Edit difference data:
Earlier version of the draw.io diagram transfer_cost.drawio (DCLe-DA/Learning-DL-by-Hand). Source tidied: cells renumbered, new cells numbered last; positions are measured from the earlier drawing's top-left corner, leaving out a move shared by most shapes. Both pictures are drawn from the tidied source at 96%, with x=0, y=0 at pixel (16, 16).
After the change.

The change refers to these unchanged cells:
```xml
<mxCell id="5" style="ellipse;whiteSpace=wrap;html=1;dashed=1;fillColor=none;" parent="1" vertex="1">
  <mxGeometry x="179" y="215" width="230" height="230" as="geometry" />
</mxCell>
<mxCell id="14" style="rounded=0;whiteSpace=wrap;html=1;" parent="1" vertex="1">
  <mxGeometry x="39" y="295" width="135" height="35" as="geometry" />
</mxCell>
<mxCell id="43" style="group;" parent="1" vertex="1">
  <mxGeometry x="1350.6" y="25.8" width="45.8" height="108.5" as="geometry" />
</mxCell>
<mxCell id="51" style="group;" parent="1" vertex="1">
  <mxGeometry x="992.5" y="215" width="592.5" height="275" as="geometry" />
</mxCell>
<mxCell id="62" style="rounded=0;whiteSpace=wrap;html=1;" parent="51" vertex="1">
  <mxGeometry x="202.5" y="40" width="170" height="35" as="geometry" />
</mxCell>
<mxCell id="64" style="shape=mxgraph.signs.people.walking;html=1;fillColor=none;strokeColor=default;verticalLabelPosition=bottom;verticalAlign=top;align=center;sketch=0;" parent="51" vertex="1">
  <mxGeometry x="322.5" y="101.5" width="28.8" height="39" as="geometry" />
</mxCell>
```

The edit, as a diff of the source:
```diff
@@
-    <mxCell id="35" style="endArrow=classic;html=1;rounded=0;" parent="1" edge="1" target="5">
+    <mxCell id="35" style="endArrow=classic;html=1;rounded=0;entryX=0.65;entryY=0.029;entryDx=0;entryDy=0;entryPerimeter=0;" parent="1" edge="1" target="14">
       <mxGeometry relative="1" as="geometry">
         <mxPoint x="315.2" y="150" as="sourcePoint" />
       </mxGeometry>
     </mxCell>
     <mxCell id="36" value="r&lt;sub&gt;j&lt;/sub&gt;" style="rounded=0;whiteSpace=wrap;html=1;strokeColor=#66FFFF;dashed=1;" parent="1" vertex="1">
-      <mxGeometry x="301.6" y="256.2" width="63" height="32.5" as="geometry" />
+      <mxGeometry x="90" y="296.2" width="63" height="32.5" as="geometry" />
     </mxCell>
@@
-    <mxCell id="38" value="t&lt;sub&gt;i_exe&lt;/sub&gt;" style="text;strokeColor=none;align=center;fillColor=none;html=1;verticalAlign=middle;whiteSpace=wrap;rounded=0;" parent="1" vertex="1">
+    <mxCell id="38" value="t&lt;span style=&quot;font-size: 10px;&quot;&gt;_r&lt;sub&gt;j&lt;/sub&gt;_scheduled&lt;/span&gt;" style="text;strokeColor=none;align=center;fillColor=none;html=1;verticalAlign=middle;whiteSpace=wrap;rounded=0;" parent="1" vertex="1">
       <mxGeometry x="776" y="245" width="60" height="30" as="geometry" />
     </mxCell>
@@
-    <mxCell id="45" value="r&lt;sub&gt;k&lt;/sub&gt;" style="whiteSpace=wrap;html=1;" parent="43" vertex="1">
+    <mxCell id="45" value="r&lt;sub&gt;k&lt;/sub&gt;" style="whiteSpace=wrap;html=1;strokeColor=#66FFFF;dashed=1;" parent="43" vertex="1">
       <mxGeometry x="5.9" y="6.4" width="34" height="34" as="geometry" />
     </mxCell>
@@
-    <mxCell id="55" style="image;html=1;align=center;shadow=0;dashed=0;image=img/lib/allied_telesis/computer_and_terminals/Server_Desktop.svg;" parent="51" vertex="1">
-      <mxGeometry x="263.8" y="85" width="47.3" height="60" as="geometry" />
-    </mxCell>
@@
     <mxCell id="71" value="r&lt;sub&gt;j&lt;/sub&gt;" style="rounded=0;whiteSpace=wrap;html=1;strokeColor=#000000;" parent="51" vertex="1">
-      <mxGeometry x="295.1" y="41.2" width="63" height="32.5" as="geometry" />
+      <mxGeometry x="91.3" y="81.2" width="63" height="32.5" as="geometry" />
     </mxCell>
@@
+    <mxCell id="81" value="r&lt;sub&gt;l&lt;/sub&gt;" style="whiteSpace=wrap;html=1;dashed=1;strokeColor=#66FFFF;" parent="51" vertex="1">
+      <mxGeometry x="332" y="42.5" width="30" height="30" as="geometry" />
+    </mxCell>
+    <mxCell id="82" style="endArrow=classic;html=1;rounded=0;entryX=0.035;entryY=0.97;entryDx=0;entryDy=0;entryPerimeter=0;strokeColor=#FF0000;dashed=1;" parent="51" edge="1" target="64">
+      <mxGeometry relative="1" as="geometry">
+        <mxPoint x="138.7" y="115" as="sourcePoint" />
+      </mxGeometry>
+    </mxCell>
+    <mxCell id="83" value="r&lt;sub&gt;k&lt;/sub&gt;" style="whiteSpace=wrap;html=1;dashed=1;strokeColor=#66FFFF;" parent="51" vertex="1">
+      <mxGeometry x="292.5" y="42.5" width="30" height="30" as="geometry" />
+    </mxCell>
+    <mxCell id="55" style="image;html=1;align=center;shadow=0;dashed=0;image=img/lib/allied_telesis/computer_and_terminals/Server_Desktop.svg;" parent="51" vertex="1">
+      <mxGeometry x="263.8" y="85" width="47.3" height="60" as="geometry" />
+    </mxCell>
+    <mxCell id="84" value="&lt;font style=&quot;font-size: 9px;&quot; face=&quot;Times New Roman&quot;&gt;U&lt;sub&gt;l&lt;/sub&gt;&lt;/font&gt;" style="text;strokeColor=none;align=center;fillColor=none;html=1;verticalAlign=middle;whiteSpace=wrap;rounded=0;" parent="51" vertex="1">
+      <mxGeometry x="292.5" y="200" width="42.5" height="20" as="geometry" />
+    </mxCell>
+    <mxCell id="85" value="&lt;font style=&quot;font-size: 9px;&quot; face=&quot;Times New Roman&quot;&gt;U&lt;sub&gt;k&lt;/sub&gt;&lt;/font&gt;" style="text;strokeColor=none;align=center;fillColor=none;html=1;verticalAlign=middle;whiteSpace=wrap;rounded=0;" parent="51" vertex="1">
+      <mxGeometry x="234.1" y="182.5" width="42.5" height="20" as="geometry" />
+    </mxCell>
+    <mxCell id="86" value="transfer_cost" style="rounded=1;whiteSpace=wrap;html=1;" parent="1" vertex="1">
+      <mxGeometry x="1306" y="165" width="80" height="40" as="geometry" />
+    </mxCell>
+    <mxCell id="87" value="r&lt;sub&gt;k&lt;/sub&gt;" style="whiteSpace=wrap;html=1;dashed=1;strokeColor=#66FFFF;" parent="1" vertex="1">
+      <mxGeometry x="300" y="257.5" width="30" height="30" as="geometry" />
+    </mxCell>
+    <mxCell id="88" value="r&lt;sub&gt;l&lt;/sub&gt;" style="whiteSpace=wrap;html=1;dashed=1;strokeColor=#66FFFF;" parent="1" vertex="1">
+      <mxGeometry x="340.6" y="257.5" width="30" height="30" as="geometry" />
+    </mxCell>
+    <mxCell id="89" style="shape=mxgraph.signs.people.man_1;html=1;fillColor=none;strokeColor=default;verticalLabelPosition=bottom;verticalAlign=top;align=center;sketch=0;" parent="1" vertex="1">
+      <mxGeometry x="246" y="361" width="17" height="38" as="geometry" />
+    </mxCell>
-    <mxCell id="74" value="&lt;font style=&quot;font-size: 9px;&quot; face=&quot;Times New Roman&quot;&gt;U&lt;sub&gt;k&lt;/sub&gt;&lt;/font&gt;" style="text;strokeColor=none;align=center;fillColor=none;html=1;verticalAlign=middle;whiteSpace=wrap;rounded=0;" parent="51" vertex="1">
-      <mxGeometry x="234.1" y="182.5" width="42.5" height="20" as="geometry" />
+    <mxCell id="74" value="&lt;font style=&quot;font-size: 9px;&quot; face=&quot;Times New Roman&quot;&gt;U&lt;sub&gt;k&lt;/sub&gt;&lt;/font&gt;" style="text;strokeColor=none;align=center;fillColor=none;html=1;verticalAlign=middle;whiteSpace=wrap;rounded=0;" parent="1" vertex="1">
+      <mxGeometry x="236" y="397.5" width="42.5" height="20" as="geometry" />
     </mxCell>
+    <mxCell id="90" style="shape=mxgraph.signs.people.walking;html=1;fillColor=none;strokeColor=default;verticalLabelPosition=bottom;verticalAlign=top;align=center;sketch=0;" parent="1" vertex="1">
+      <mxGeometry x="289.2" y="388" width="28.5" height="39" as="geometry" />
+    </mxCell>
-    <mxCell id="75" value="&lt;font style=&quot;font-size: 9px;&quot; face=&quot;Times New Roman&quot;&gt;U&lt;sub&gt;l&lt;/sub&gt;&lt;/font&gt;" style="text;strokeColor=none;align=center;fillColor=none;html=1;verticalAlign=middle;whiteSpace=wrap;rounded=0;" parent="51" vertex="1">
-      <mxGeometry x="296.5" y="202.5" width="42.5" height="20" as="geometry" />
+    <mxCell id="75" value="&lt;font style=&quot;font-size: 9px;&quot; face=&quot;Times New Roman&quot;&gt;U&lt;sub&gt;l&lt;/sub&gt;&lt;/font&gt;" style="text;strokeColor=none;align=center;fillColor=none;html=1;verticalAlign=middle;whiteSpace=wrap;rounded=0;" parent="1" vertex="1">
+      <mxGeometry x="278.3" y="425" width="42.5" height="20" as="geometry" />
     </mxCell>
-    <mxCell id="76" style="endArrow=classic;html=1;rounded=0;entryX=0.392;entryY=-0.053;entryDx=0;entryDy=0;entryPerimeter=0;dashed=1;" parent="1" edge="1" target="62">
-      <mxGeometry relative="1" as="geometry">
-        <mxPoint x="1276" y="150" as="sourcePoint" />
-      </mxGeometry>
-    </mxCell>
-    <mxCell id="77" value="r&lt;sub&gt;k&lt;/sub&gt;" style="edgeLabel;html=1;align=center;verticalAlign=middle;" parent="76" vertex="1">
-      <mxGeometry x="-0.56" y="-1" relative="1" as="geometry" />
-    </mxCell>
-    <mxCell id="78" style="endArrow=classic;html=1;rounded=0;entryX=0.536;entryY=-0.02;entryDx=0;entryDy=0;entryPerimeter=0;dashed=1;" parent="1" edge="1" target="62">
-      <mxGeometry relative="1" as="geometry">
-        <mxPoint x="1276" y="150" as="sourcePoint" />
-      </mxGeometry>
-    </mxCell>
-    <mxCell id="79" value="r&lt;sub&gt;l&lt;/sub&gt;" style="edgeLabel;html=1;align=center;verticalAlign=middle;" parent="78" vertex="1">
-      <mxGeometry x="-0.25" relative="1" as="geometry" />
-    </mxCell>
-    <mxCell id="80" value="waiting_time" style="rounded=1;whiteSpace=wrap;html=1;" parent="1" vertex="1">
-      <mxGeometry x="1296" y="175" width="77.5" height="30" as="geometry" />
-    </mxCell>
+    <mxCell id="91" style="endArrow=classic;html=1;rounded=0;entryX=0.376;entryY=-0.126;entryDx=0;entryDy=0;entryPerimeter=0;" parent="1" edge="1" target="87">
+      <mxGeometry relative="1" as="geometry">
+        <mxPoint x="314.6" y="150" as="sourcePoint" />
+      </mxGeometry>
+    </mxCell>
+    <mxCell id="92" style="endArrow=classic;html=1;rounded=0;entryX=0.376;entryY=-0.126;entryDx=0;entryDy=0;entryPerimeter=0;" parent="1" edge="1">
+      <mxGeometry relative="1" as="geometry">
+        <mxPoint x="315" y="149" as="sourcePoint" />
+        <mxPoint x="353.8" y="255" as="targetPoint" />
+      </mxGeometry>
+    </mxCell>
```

Task statement: Copy the lines that hold the word "entryPerimeter". Take them from the records above.

Response below:
+    <mxCell id="35" style="endArrow=classic;html=1;rounded=0;entryX=0.65;entryY=0.029;entryDx=0;entryDy=0;entryPerimeter=0;" parent="1" edge="1" target="14">
+    <mxCell id="82" style="endArrow=classic;html=1;rounded=0;entryX=0.035;entryY=0.97;entryDx=0;entryDy=0;entryPerimeter=0;strokeColor=#FF0000;dashed=1;" parent="51" edge="1" target="64">
-    <mxCell id="76" style="endArrow=classic;html=1;rounded=0;entryX=0.392;entryY=-0.053;entryDx=0;entryDy=0;entryPerimeter=0;dashed=1;" parent="1" edge="1" target="62">
-    <mxCell id="78" style="endArrow=classic;html=1;rounded=0;entryX=0.536;entryY=-0.02;entryDx=0;entryDy=0;entryPerimeter=0;dashed=1;" parent="1" edge="1" target="62">
+    <mxCell id="91" style="endArrow=classic;html=1;rounded=0;entryX=0.376;entryY=-0.126;entryDx=0;entryDy=0;entryPerimeter=0;" parent="1" edge="1" target="87">
+    <mxCell id="92" style="endArrow=classic;html=1;rounded=0;entryX=0.376;entryY=-0.126;entryDx=0;entryDy=0;entryPerimeter=0;" parent="1" edge="1">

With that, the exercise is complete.